US food technology company develops fermentation process using mushrooms to reduce bitterness in cocoa beans, believes it will cut sugar content in candy More

This forum has been closed.
Comments
     
There are no comments in this forum. Be first and add one

Featured Videos

Your JavaScript is turned off or you have an old version of Adobe's Flash Player. Get the latest Flash player.
US Carriers Suspend Travel to Israeli
X
Carolyn Presutti
July 23, 2014 1:21 AM
The United States is prohibiting American carriers from flying to Israel's airport in Tel Aviv for 24 hours, because of rising violence between Israel and Hamas militants. The action was announced on Tuesday, after a rocket fired by Hamas militants in the Gaza Strip landed near the airport. As VOA's Carolyn Presutti tells us, international officials soon may have to determine which combat zones are too dangerous for commercial flights.
Video

Video US Carriers Suspend Travel to Israel

The United States is prohibiting American carriers from flying to Israel's airport in Tel Aviv for 24 hours, because of rising violence between Israel and Hamas militants. The action was announced on Tuesday, after a rocket fired by Hamas militants in the Gaza Strip landed near the airport. As VOA's Carolyn Presutti tells us, international officials soon may have to determine which combat zones are too dangerous for commercial flights.
Video

Video NASA Focuses on Earth-Like Planets

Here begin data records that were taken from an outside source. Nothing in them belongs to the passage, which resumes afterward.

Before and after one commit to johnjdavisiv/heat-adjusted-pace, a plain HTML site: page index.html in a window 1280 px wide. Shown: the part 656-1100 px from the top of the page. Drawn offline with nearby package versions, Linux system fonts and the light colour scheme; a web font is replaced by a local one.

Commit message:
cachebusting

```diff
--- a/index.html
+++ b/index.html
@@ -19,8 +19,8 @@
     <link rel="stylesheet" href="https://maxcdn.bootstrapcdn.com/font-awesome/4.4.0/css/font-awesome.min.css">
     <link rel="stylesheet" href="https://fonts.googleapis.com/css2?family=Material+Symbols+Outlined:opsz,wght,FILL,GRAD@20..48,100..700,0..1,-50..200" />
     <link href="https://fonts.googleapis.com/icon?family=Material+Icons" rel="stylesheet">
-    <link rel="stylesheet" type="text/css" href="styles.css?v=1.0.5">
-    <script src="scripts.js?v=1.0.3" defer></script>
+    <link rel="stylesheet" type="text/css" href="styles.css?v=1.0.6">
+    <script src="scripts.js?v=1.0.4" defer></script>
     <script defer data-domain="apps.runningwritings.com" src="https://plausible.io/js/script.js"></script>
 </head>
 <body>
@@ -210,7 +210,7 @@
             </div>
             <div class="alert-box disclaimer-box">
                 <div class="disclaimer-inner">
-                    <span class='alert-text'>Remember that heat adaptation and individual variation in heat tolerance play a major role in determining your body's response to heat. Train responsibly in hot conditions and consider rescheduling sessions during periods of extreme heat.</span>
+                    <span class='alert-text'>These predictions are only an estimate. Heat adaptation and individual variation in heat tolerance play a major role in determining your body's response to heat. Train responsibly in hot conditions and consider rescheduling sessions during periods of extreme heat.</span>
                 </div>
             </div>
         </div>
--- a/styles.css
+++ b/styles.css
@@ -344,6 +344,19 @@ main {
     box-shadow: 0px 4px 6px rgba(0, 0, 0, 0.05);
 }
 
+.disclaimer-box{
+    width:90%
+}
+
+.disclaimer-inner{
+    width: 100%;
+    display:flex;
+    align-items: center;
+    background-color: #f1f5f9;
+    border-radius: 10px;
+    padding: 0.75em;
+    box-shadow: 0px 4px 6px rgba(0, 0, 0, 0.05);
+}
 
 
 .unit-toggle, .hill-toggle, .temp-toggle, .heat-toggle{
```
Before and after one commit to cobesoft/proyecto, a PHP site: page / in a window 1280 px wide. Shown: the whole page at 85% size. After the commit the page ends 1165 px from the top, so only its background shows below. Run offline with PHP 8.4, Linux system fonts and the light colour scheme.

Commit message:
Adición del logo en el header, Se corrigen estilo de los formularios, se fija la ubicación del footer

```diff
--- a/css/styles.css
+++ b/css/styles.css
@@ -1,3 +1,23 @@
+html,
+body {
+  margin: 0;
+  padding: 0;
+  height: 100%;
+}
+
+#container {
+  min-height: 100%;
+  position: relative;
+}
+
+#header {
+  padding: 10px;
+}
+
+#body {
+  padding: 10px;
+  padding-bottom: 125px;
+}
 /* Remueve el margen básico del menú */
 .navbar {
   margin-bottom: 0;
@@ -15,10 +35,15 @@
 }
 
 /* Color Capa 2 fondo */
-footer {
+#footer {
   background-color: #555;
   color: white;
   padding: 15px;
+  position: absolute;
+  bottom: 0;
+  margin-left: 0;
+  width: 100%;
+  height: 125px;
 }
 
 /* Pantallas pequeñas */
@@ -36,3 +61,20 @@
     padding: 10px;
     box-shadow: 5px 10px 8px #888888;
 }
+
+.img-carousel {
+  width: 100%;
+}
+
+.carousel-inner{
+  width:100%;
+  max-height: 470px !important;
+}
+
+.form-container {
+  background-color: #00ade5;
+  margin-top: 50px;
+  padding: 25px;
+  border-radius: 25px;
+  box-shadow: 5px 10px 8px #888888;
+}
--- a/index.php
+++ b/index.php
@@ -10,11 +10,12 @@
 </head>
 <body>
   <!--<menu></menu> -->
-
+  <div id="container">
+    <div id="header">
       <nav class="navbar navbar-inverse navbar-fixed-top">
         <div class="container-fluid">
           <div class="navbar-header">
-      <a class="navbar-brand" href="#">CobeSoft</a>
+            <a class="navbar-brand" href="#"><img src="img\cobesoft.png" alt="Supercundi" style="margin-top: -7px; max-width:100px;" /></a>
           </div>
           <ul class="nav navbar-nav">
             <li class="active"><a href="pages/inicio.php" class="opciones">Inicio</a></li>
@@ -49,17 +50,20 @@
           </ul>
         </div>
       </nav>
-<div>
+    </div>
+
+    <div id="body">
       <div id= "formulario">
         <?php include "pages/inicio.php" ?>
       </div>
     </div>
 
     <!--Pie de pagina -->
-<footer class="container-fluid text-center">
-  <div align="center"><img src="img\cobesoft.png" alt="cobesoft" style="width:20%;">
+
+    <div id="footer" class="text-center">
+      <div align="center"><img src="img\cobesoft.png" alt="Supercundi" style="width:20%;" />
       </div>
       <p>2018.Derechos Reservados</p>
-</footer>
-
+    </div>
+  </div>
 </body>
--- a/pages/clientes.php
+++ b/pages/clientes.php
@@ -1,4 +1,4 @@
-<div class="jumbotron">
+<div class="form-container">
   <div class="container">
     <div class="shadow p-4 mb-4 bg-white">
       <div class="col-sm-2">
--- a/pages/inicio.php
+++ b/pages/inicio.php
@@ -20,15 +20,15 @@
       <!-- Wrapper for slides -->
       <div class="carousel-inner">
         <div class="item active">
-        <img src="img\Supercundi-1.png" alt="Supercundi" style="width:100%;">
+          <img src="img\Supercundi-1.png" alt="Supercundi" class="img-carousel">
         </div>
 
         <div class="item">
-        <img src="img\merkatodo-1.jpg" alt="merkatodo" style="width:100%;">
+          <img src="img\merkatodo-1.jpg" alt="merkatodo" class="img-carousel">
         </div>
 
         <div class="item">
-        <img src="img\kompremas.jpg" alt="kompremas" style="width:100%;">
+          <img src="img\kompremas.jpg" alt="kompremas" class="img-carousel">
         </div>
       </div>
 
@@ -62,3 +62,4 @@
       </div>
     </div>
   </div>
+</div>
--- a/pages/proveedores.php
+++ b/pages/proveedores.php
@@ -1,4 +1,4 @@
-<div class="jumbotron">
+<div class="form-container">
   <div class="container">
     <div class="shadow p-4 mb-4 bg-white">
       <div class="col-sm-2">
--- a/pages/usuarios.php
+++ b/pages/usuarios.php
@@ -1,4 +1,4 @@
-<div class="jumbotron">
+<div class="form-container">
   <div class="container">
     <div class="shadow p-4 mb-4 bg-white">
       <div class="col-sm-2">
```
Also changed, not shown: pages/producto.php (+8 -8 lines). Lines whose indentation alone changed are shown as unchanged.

For decades, looking for life elsewhere in the universe meant listening for signals that could be from distant civilizations. But recent breakthroughs in space technology refocused some of that effort toward finding planets that may harbor life, even in its primitive form. VOA’s George Putic reports on a recent panel discussion at NASA’s headquarters, in Washington.
Video

Video IAEA: Iran Turns its Enriched Uranium Into Less Harmful Form

Iran has converted its stockpiles of enriched uranium into a less dangerous form that is more difficult to use for nuclear weapons, according to the United Nations’ Atomic Energy Agency. The move complies with an interim deal reached with Western powers on Iran's nuclear program last year, in exchange for easing of sanctions. Henry Ridgwell reports for VOA from London.
Video

Video Relic of Saint Draws Catholics Worried About Immigration Issue

A Roman Catholic saint who is a figure of devotion for those crossing the border into the United States is attracting believers concerned about the plight of undocumented immigrants. Mike O'Sullivan reports from Los Angeles, where a relic of Saint Toribio has drawn thousands to local churches.
Video

Video US Awards Medal of Honor for Heroics in Bloodiest of Afghan Battles

U.S. combat troops are withdrawing from Afghanistan, on pace to leave the country by the end of this year. But on Monday, U.S. President Barack Obama took time to honor a soldier whose actions while under fire in Afghanistan earned him the Medal of Honor. VOA's Jeff Seldin has more from the Pentagon.
Video

Video Ukraine Rebels Surrender MH17 Black Boxes

After days of negotiations, a senior separatist leader handed over two black boxes from an airliner downed over eastern Ukraine to Malaysian experts early Tuesday. While on Monday, the U.N. Security Council unanimously demanded that armed groups controlling the crash site allow safe and unrestricted access to the wreckage.
Video

Video In Cambodia, HIV Diagnosis Brings Deadly Shame

Although HIV/AIDS is now a treatable condition, a positive diagnosis is still a life altering experience. In Cambodia, people living with HIV are often disowned by friends, family and the community. This humiliation can be unbearable. We bring you one Cambodian woman’s struggle to overcome a life tragedy and her own HIV positive diagnosis.
Video

Video Nature of Space Exploration Enters New Age

Forty-five years ago this month, the first humans walked on the moon. It was during an era of the space race between the United States and the Soviet Union. World politics have changed since then and -- as Elizabeth Lee reports -- so has the nature of space exploration.

AppleAndroid